The European Commission has signed an agreement with France and Ireland aimed at getting the two countries to help enforce the bloc's censorship rules. (Photo by Vincent Isore/IP3/Getty Images)


EC signs online censorship deals with Ireland and France


The European Commission has signed an agreement with France and Ireland aimed at getting the two countries to help enforce the bloc’s online censorship rules.

Outlined in the Digital Services Act (DSA), the regulations proactively force social media sites such as X and TikTok to censor so-called “disinformation” and “hate speech”, as well as curtail the spread of violent content online.

Announcing the agreement with Ireland’s Coimisiún na Meán and France’s Arcom media regulators, the EC said the deal would “support enforcement” of the DSA.

“These bilateral arrangements will allow the Commission services and relevant national authorities to exchange information, data, good practices, methodologies, technical systems, and tools,” the executive’s press release reads.

“Effective cooperation will facilitate the Commission’s assessment of systemic risks, the identification of emerging ones … as well as other systemic risks under the DSA, such as the spreading of disinformation or the protection of minors.”

Officials from both countries’ regulators also expressed satisfaction regarding the deal, with Coimisiún na Meán Executive Chair Jeremy Godfrey noting the role of Ireland regarding online tech regulation.

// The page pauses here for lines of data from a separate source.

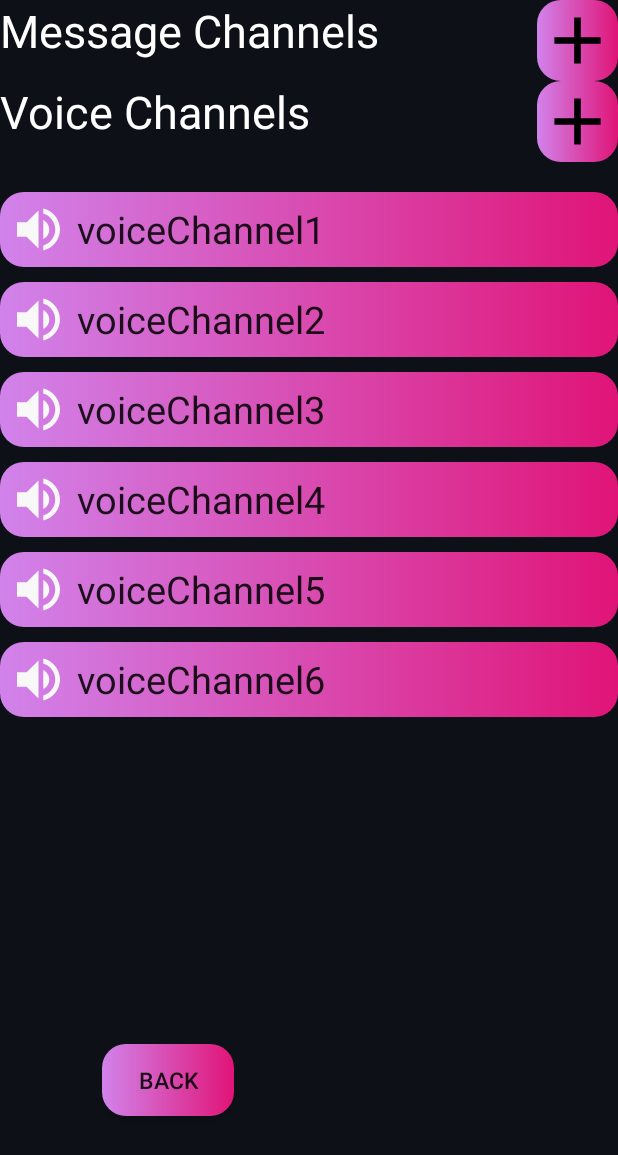
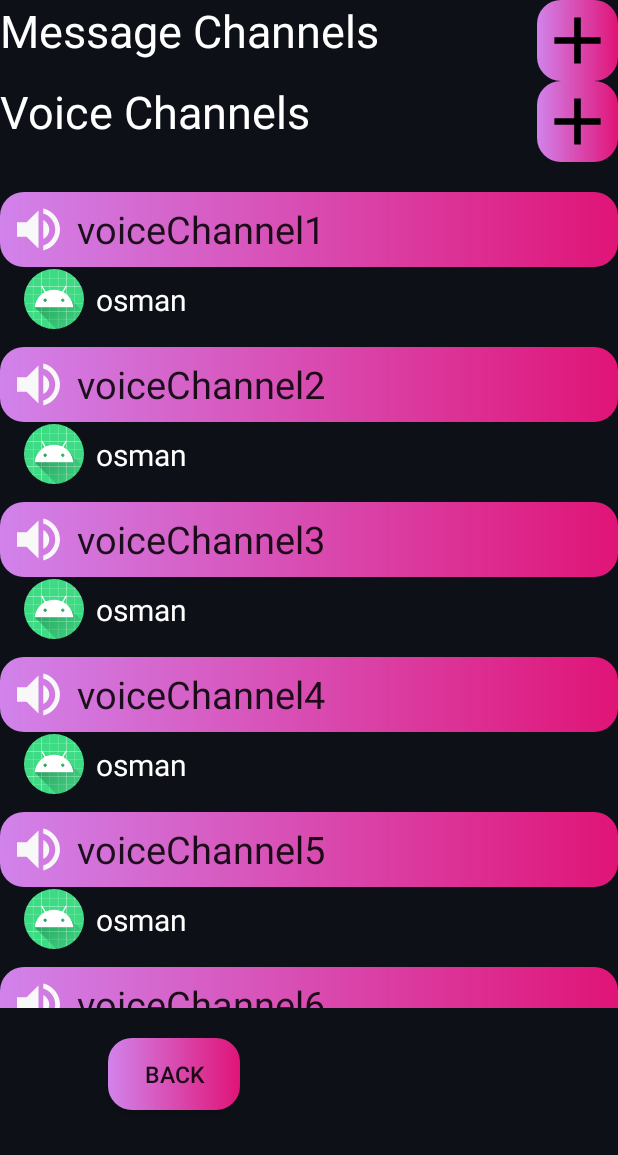
Before and after one commit to XanthumR/Roxid, an Android app: the VoiceChannelFragment screen opened directly, with no data from a screen before it, on a phone screen of 412 x 824 dp. Shown: the top 1155 px of the screen. Run offline under Robolectric (Android 15) with nearby library versions, the phone set to English and light mode, and no system bars; our stand-ins replace CircleImageView, Firebase (no records; nobody signed in at launch, a user with empty details on screens opened directly).

Commit message:
some changes

```diff
--- a/app/src/main/java/msku/ceng/madlab/roxid/MainActivity.java
+++ b/app/src/main/java/msku/ceng/madlab/roxid/MainActivity.java
@@ -72,7 +72,7 @@ public class MainActivity extends AppCompatActivity {
         buttonFriend.setOnClickListener(new View.OnClickListener() {
             @Override
             public void onClick(View view) {
-                Intent intent = new Intent(MainActivity.this, FriendList.class);
+                Intent intent = new Intent(MainActivity.this, InTheClubActivity.class);
                 startActivity(intent);
             }
         });
--- a/app/src/main/java/msku/ceng/madlab/roxid/friendRequests/FriendRequests.java
+++ b/app/src/main/java/msku/ceng/madlab/roxid/friendRequests/FriendRequests.java
@@ -26,7 +26,8 @@ public class FriendRequests extends AppCompatActivity {
         backButton.setOnClickListener(new View.OnClickListener() {
             @Override
             public void onClick(View view) {
-                onBackPressed();
+                Intent intent = new Intent(FriendRequests.this,FriendList.class);
+                startActivity(intent);
                 TransitionDrawable transition = (TransitionDrawable) view.getBackground();
                 transition.startTransition(100);
                 transition.reverseTransition(750);
@@ -35,4 +36,11 @@ public class FriendRequests extends AppCompatActivity {
 
 
     }
+
+    @Override
+    public void onBackPressed() {
+        super.onBackPressed();
+        Intent intent = new Intent(FriendRequests.this,FriendList.class);
+        startActivity(intent);
+    }
 }
--- a/app/src/main/java/msku/ceng/madlab/roxid/friends/FriendList.java
+++ b/app/src/main/java/msku/ceng/madlab/roxid/friends/FriendList.java
@@ -51,20 +51,20 @@ public class FriendList extends AppCompatActivity {
             public void onClick(View view) {
                 SessionManager sessionManager = new SessionManager(view.getContext());
                 FirebaseFirestore db = FirebaseFirestore.getInstance();
-
+                if (!sessionManager.getUsername().equals(friendUsername.getText().toString())){
                     // Check if the user exist
                     db.collection("users")
-                        .whereEqualTo(usernameField,friendUsername.getText().toString())
+                            .whereEqualTo(usernameField, friendUsername.getText().toString())
                             .get().addOnCompleteListener(new OnCompleteListener<QuerySnapshot>() {
                                 @Override
                                 public void onComplete(@NonNull Task<QuerySnapshot> task) {
-                                if (task.isSuccessful()&& !task.getResult().isEmpty()){
+                                    if (task.isSuccessful() && !task.getResult().isEmpty()) {
                                         requestId = task.getResult().getDocuments().get(0).getId();
                                         // Check if the user is already a friend
                                         db.collection("users")
                                                 .document(sessionManager.getKeyUserId())
                                                 .collection("Friends")
-                                            .whereEqualTo(usernameField,friendUsername.getText().toString())
+                                                .whereEqualTo(usernameField, friendUsername.getText().toString())
                                                 .get().addOnCompleteListener(new OnCompleteListener<QuerySnapshot>() {
                                                     @Override
                                                     public void onComplete(@NonNull Task<QuerySnapshot> task) {
@@ -74,21 +74,20 @@ public class FriendList extends AppCompatActivity {
                                                                     , Toast.LENGTH_SHORT).show();
                                                         } else if (task.isSuccessful() && task.getResult().isEmpty()) {
 
-                                                        db.collection("users").document(requestId).collection("Friend Requests").whereEqualTo(usernameField,sessionManager.getUsername())
+                                                            db.collection("users").document(requestId).collection("Friend Requests").whereEqualTo(usernameField, sessionManager.getUsername())
                                                                     .get().addOnCompleteListener(new OnCompleteListener<QuerySnapshot>() {
                                                                         @Override
                                                                         public void onComplete(@NonNull Task<QuerySnapshot> task) {
-                                                                        if (task.isSuccessful() && !task.getResult().isEmpty()){
+                                                                            if (task.isSuccessful() && !task.getResult().isEmpty()) {
                                                                                 Toast.makeText(view.getContext(), "You already sent friend request to " + friendUsername.getText().toString()
                                                                                         , Toast.LENGTH_SHORT).show();
-                                                                        }
-                                                                        else {
+                                                                            } else {
                                                                                 db.collection("users").document(requestId).collection("Friend Requests")
-                                                                                    .add(new Friend("profileimage",sessionManager.getUsername()))
+                                                                                        .add(new Friend("profileimage", sessionManager.getUsername()))
                                                                                         .addOnCompleteListener(new OnCompleteListener<DocumentReference>() {
                                                                                             @Override
                                                                                             public void onComplete(@NonNull Task<DocumentReference> task) {
-                                                                                            Toast.makeText(view.getContext(),"Friend request has been sent to "+friendUsername.getText().toString(),Toast.LENGTH_SHORT).show();
+                                                                                                Toast.makeText(view.getContext(), "Friend request has been sent to " + friendUsername.getText().toString(), Toast.LENGTH_SHORT).show();
                                                                                             }
                                                                                         });
                                                                             }
@@ -98,15 +97,18 @@ public class FriendList extends AppCompatActivity {
 
                                                     }
                                                 });
-                                }
-                                else {
-                                    Toast.makeText(view.getContext(),"User does not exist",Toast.LENGTH_SHORT).show();
+                                    } else {
+                                        Toast.makeText(view.getContext(), "User does not exist", Toast.LENGTH_SHORT).show();
                                     }
                                 }
                             });
 
 
+            }
+                else{
+                    Toast.makeText(view.getContext(), "You cant send yourself a friend request", Toast.LENGTH_SHORT).show();
 
+                }
                 TransitionDrawable transition = (TransitionDrawable) view.getBackground();
                 transition.startTransition(100);
                 transition.reverseTransition(750);
--- a/app/src/main/java/msku/ceng/madlab/roxid/voice/MyVoiceChannelRecyclerViewAdapter.java
+++ b/app/src/main/java/msku/ceng/madlab/roxid/voice/MyVoiceChannelRecyclerViewAdapter.java
@@ -23,7 +23,7 @@ public class MyVoiceChannelRecyclerViewAdapter extends RecyclerView.Adapter<MyVo
 
     private final List<VoiceChannel> mValues;
     private Context contextThis;
-    List<Users> users = new ArrayList<>();
+
 
 
     public MyVoiceChannelRecyclerViewAdapter(List<VoiceChannel> items,Context context) {
@@ -46,8 +46,8 @@ public class MyVoiceChannelRecyclerViewAdapter extends RecyclerView.Adapter<MyVo
     @Override
     public void onBindViewHolder(final ViewHolder holder, int position) {
         holder.mVoiceChannelName.setText(mValues.get(position).getVoiceChannelName());
-        holder.recyclerView.setLayoutManager(new LinearLayoutManager(contextThis));
-        holder.recyclerView.setAdapter(new MyVoiceChannelUserHolderRecyclerViewAdapter(users));
+        holder.recyclerView.setLayoutManager(new LinearLayoutManager(contextThis,LinearLayoutManager.HORIZONTAL, false));
+        holder.recyclerView.setAdapter(new MyVoiceChannelUserHolderRecyclerViewAdapter(mValues.get(position).getJoinedUsers()));
     }
 
     @Override
--- a/app/src/main/java/msku/ceng/madlab/roxid/voice/VoiceChannel.java
+++ b/app/src/main/java/msku/ceng/madlab/roxid/voice/VoiceChannel.java
@@ -1,12 +1,23 @@
 package msku.ceng.madlab.roxid.voice;
+
+import java.util.List;
+
+import msku.ceng.madlab.roxid.database.Users;
 
 public class VoiceChannel {
 
     String VoiceChannelName;
+    List<Users> joinedUsers;
 
-    public VoiceChannel(String voiceChannelName) {
+    public VoiceChannel(String voiceChannelName, List<Users> joinedUsers) {
         VoiceChannelName = voiceChannelName;
+        this.joinedUsers=joinedUsers;
     }
+
+    public List<Users> getJoinedUsers(){
+        return  joinedUsers;
+    }
+
 
     public String getVoiceChannelName() {
         return VoiceChannelName;
--- a/app/src/main/java/msku/ceng/madlab/roxid/voice/VoiceChannelFragment.java
+++ b/app/src/main/java/msku/ceng/madlab/roxid/voice/VoiceChannelFragment.java
@@ -16,11 +16,13 @@ import java.util.ArrayList;
 import java.util.List;
 
 import msku.ceng.madlab.roxid.R;
+import msku.ceng.madlab.roxid.database.Users;
 
 
 public class VoiceChannelFragment extends Fragment {
 
     List<VoiceChannel> VoiceChannels = new ArrayList<>();
+    List<Users> joinedUsers = new ArrayList<>();
 
 
     private static final String ARG_COLUMN_COUNT = "column-count";
@@ -45,12 +47,14 @@ public class VoiceChannelFragment extends Fragment {
         if (getArguments() != null) {
             mColumnCount = getArguments().getInt(ARG_COLUMN_COUNT);
         }
-        VoiceChannels.add(new VoiceChannel("voiceChannel1"));
-        VoiceChannels.add(new VoiceChannel("voiceChannel2"));
-        VoiceChannels.add(new VoiceChannel("voiceChannel3"));
-        VoiceChannels.add(new VoiceChannel("voiceChannel4"));
-        VoiceChannels.add(new VoiceChannel("voiceChannel5"));
-        VoiceChannels.add(new VoiceChannel("voiceChannel6"));
+        joinedUsers.add(new Users("osman","pictue"));
+
+        VoiceChannels.add(new VoiceChannel("voiceChannel1",joinedUsers));
+        VoiceChannels.add(new VoiceChannel("voiceChannel2",joinedUsers));
+        VoiceChannels.add(new VoiceChannel("voiceChannel3",joinedUsers));
+        VoiceChannels.add(new VoiceChannel("voiceChannel4",joinedUsers));
+        VoiceChannels.add(new VoiceChannel("voiceChannel5",joinedUsers));
+        VoiceChannels.add(new VoiceChannel("voiceChannel6",joinedUsers));
     }
 
     @Override
--- a/app/src/main/res/layout/activity_in_the_club.xml
+++ b/app/src/main/res/layout/activity_in_the_club.xml
@@ -71,7 +71,9 @@
         android:layout_width="match_parent"
         android:layout_height="0dp"
         android:layout_marginTop="10dp"
+        android:layout_marginBottom="20dp"
         android:layout_weight="1"
+        app:layout_constraintBottom_toTopOf="@+id/button"
         app:layout_constraintEnd_toEndOf="parent"
         app:layout_constraintStart_toStartOf="parent"
         app:layout_constraintTop_toBottomOf="@+id/linearLayout" />
@@ -89,11 +91,12 @@
         app:layout_constraintEnd_toEndOf="parent" />
 
     <Button
+        android:id="@+id/button"
         android:layout_width="wrap_content"
         android:layout_height="wrap_content"
-        android:layout_marginStart="68dp"
 
-        android:layout_marginBottom="80dp"
+        android:layout_marginStart="72dp"
+        android:layout_marginBottom="84dp"
         android:background="@drawable/button_gradient"
         android:text="Back"
         android:textSize="15sp"
--- a/app/src/main/res/layout/fragment_voice_channel_user_holder_item.xml
+++ b/app/src/main/res/layout/fragment_voice_channel_user_holder_item.xml
@@ -8,8 +8,8 @@
         xmlns:android="http://schemas.android.com/apk/res/android"
         xmlns:app="http://schemas.android.com/apk/res-auto"
         android:id="@+id/user_profile_image"
-        android:layout_width="wrap_content"
-        android:layout_height="wrap_content"
+        android:layout_width="40dp"
+        android:layout_height="40dp"
         android:layout_gravity="center"
         app:shapeAppearanceOverlay="@style/CircleImageViewStyle"
         />
@@ -18,6 +18,9 @@
         android:id="@+id/username"
         android:layout_width="wrap_content"
         android:layout_height="wrap_content"
-        android:layout_margin="@dimen/text_margin"
+        android:layout_margin="8dp"
+        android:textColor="@color/white"
+        android:text="Test"
+        android:textSize="20sp"
         android:textAppearance="?attr/textAppearanceListItem" />
 </LinearLayout>
```
Lines whose indentation alone changed are shown as unchanged.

“Thirteen of the nineteen very large online platforms and search engines have their EU headquarters in Ireland,” he said.

“This means Coimisiún na Meán will have a special role, working in tandem with the European Commission as we use the Digital Service Act to ensure a safer online world,” the regulator added.

The President of Arcom Roch-Olivier Maistre focused his praise on the DSA, expressing the need for online censorship amid the conflict in Israel and Palestine.

“The regulation on digital services is an opportunity for our continent,” he said, describing the DSA as paving the way to “new regulation of the digital space”.

The two bilateral agreements come just days after the EC demanded its censorship powers be fast-tracked after the Hamas attacks on Israel.

Both the Irish and French Governments have been supportive of the new measures, with France in particular calling for the ability to completely remove certain social media sites from its internet should they be deemed to threaten security.

Thierry Breton, the EC’s self-styled “digital enforcer”, has confirmed that such powers are contained within the DSA but can only be enforced at the European level.

Ireland has also been keen to see more speech censored within the public arena, with the coalition government currently trying to pass new hate-speech legislation.

Initially ignored by the country’s press, the bill has become a hot-button topic there after drawing international criticism. Elon Musk and Donald Trump both came out to denounce the planned legislation earlier this year.

The Irish Government has continued to press on with it, frequently dismissing criticism that the proposed law violates freedom of speech as being unfounded.

Although keen to hand its judiciary greater censorship powers, elements of Ireland’s political class may baulk at giving more control to the EC.

Traditionally stalwart allies, Brussels and Dublin have become increasingly divided over the conflict in Israel, with EC President Ursula von der Leyen pledging support to Tel Aviv while Ireland backs Palestine.

Irish politicians have even warned that von der Leyen’s continued support for Israel could put her position at risk, saying it is not the job of the EC chief to decide EU foreign policy.